_TASK OBJECTIVE_
Go through the entries below and copy each line containing the word "shown".

_GIVEN INFORMATION_

↓↓↓

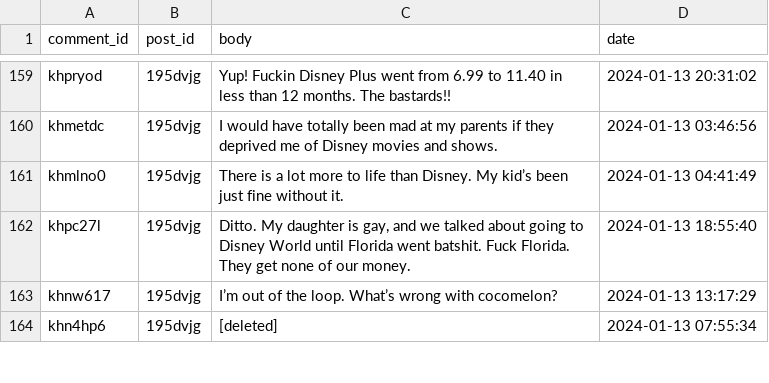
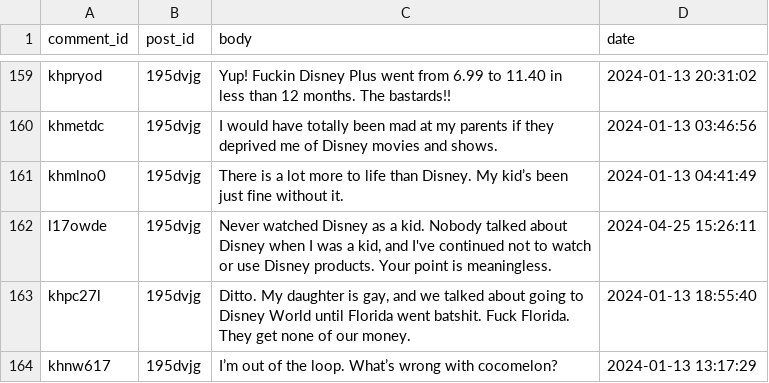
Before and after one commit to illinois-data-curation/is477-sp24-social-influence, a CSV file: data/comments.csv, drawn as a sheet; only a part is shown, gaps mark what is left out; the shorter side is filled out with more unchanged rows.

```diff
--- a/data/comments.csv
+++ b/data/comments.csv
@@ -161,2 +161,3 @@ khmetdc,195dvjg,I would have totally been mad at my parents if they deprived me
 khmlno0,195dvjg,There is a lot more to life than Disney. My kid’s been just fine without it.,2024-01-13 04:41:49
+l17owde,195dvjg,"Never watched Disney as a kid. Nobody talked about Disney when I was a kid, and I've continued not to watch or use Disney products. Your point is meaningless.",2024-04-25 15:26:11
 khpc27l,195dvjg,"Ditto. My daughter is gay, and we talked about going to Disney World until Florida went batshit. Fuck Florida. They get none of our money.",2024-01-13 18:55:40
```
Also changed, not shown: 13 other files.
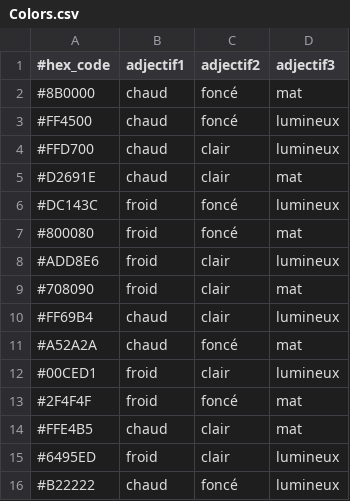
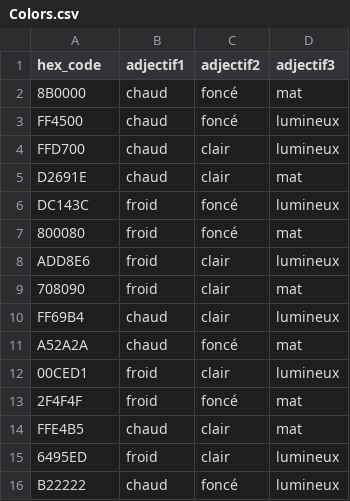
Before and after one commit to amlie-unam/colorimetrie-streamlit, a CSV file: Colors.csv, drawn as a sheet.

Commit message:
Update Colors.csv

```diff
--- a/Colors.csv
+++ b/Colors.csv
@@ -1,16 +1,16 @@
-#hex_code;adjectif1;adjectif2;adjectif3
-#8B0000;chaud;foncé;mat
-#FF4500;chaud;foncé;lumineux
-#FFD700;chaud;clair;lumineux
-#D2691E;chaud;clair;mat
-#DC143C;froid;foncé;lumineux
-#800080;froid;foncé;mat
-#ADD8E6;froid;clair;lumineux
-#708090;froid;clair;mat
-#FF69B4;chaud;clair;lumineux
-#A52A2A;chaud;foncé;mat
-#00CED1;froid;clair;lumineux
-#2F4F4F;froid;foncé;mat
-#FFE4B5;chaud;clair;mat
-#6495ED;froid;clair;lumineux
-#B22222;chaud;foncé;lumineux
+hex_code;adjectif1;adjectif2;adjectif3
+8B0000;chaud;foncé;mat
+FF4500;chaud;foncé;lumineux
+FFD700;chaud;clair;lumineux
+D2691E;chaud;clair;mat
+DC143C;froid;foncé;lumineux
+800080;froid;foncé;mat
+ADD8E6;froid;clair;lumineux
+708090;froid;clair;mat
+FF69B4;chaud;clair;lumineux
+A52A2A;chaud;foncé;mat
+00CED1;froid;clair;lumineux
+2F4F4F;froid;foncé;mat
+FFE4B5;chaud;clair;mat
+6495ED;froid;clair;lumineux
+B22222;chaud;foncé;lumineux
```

↑↑↑
↓↓↓

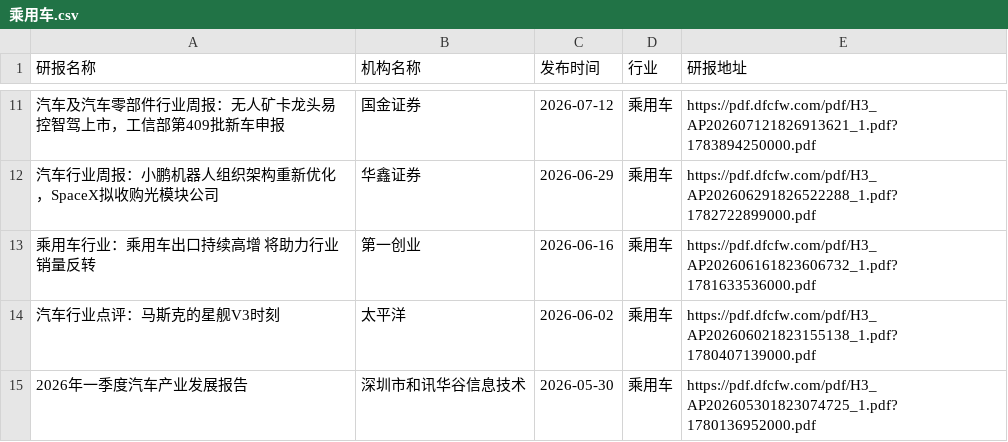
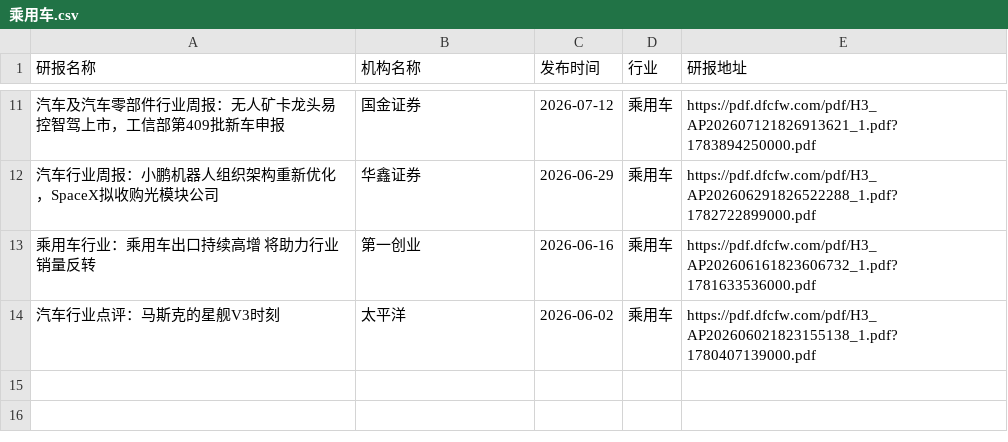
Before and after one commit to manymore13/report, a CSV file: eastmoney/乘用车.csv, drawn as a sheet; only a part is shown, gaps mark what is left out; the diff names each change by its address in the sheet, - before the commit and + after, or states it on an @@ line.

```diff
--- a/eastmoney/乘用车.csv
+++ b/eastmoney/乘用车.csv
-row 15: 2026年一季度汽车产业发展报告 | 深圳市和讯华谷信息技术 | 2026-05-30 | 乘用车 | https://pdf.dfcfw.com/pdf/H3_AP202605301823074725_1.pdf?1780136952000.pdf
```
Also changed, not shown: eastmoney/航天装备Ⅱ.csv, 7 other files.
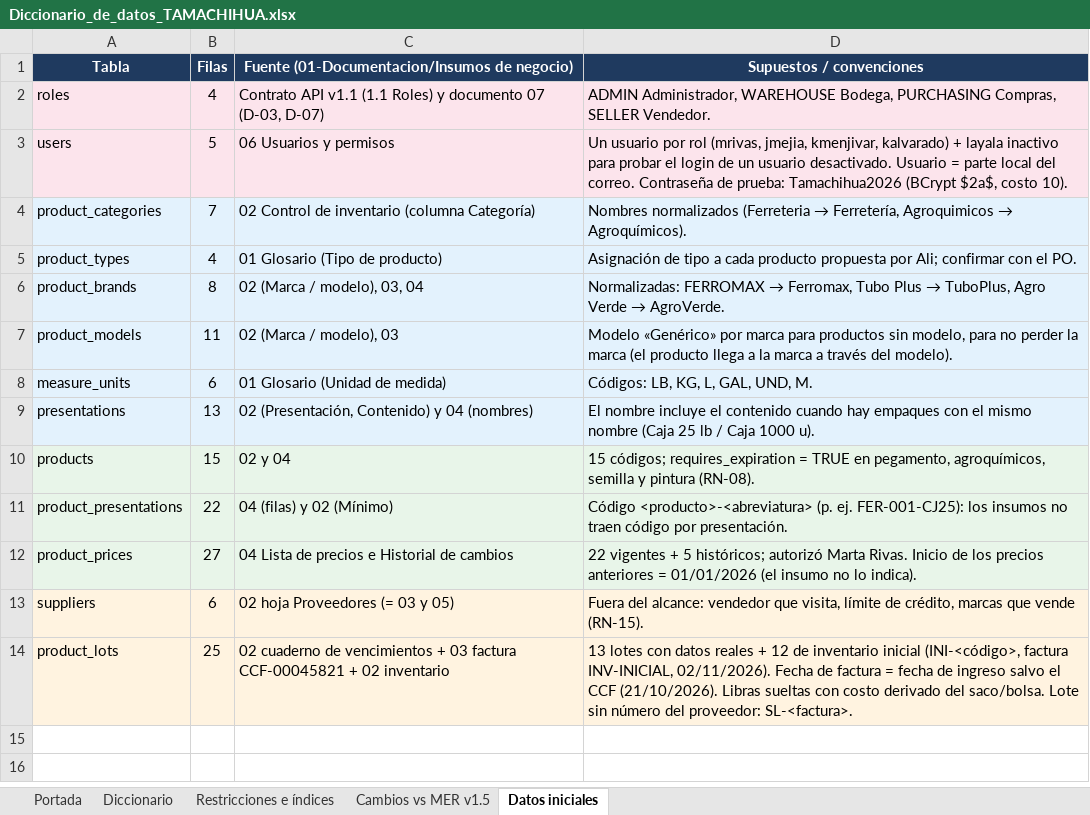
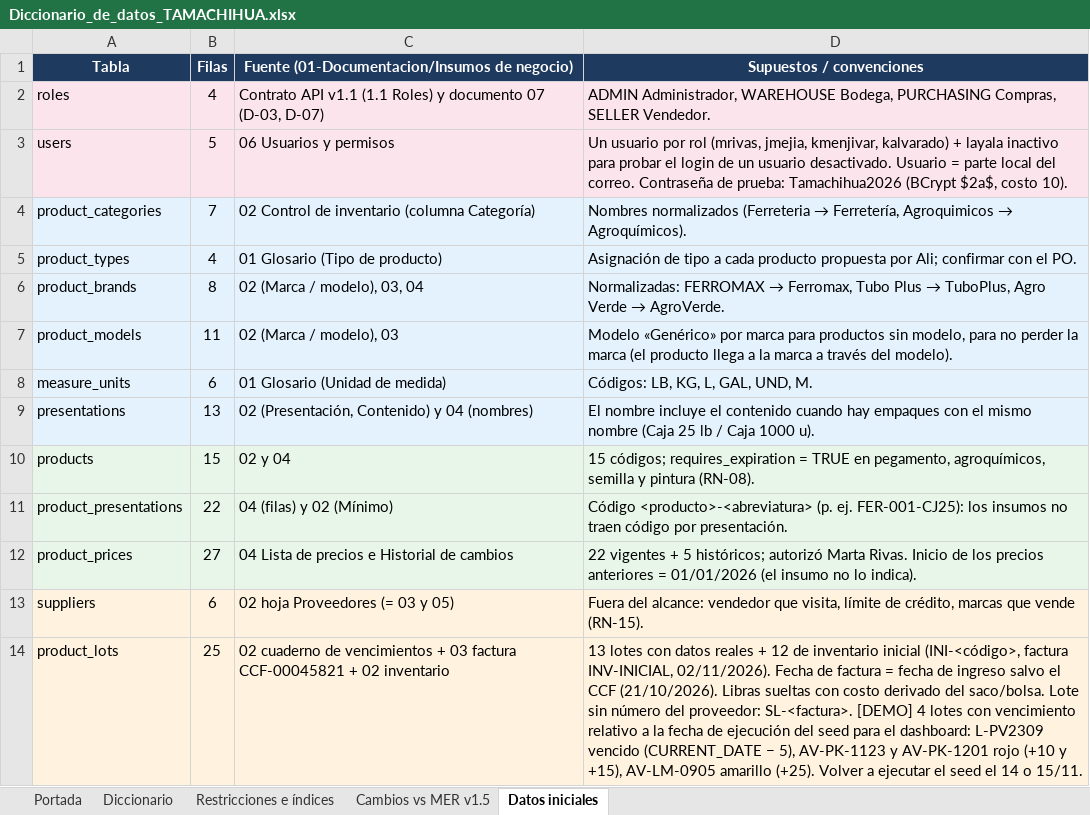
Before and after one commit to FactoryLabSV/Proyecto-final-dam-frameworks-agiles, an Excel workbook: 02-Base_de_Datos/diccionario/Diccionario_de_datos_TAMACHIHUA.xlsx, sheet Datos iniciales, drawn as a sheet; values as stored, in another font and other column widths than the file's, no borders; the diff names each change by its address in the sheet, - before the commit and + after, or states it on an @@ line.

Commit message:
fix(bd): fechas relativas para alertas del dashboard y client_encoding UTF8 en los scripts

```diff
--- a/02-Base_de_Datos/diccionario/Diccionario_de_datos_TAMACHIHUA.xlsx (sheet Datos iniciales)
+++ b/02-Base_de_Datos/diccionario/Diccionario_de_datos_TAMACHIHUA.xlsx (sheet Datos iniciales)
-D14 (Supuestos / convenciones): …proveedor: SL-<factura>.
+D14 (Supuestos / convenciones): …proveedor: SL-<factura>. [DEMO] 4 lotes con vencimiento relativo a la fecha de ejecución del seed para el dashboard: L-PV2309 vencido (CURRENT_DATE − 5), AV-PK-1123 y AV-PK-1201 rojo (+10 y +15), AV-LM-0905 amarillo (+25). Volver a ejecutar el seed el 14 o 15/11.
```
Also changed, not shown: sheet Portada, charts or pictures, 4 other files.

↑↑↑

_ANSWER SECTION_
Before and after one commit to illinois-data-curation/is477-sp24-social-influence, a CSV file: data/comments.csv, drawn as a sheet; only a part is shown, gaps mark what is left out; the shorter side is filled out with more unchanged rows.
Also changed, not shown: 13 other files.
Before and after one commit to manymore13/report, a CSV file: eastmoney/乘用车.csv, drawn as a sheet; only a part is shown, gaps mark what is left out; the diff names each change by its address in the sheet, - before the commit and + after, or states it on an @@ line.
Also changed, not shown: eastmoney/航天装备Ⅱ.csv, 7 other files.
Also changed, not shown: sheet Portada, charts or pictures, 4 other files.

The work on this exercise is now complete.